— TASK ITEM —
Keep each line of the material that includes "eval", and leave out the rest.
§
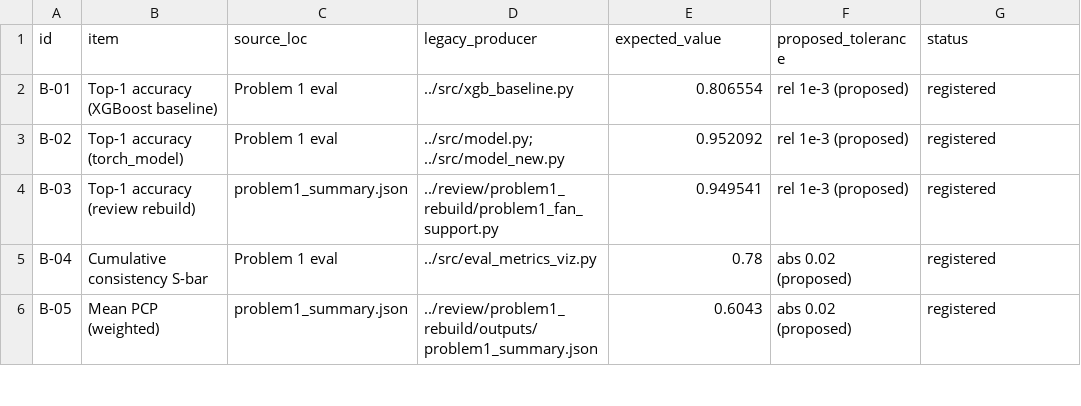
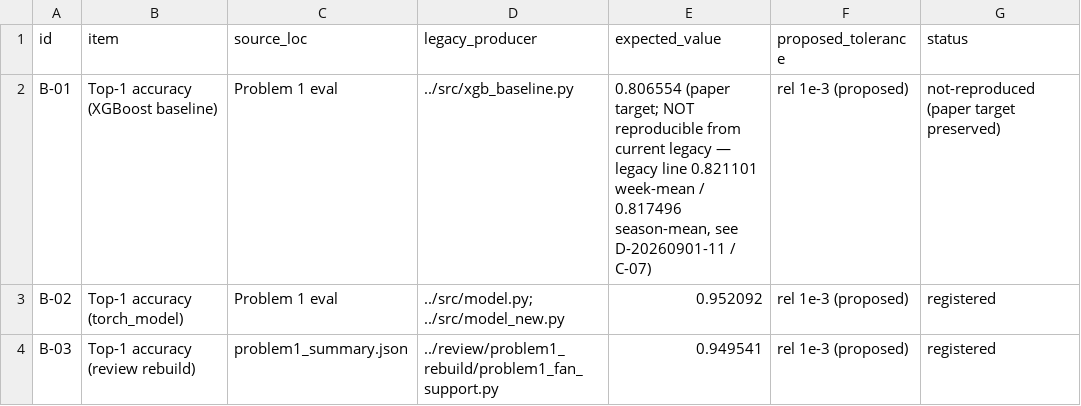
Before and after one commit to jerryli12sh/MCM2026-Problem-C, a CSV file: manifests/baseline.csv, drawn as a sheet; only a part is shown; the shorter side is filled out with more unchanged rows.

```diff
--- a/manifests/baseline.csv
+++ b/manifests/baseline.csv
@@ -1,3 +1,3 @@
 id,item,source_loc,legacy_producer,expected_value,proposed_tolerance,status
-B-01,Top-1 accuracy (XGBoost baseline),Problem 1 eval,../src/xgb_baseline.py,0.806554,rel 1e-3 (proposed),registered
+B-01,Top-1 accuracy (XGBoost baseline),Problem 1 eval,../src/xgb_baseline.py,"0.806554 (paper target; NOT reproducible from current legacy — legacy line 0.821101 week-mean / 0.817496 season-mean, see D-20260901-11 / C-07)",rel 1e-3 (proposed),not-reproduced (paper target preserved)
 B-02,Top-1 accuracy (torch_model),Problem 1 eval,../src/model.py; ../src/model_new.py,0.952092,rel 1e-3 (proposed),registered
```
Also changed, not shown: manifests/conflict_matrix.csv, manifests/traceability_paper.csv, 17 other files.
§
— EXERCISE OUTPUT —
-B-01,Top-1 accuracy (XGBoost baseline),Problem 1 eval,../src/xgb_baseline.py,0.806554,rel 1e-3 (proposed),registered
+B-01,Top-1 accuracy (XGBoost baseline),Problem 1 eval,../src/xgb_baseline.py,"0.806554 (paper target; NOT reproducible from current legacy — legacy line 0.821101 week-mean / 0.817496 season-mean, see D-20260901-11 / C-07)",rel 1e-3 (proposed),not-reproduced (paper target preserved)
 B-02,Top-1 accuracy (torch_model),Problem 1 eval,../src/model.py; ../src/model_new.py,0.952092,rel 1e-3 (proposed),registered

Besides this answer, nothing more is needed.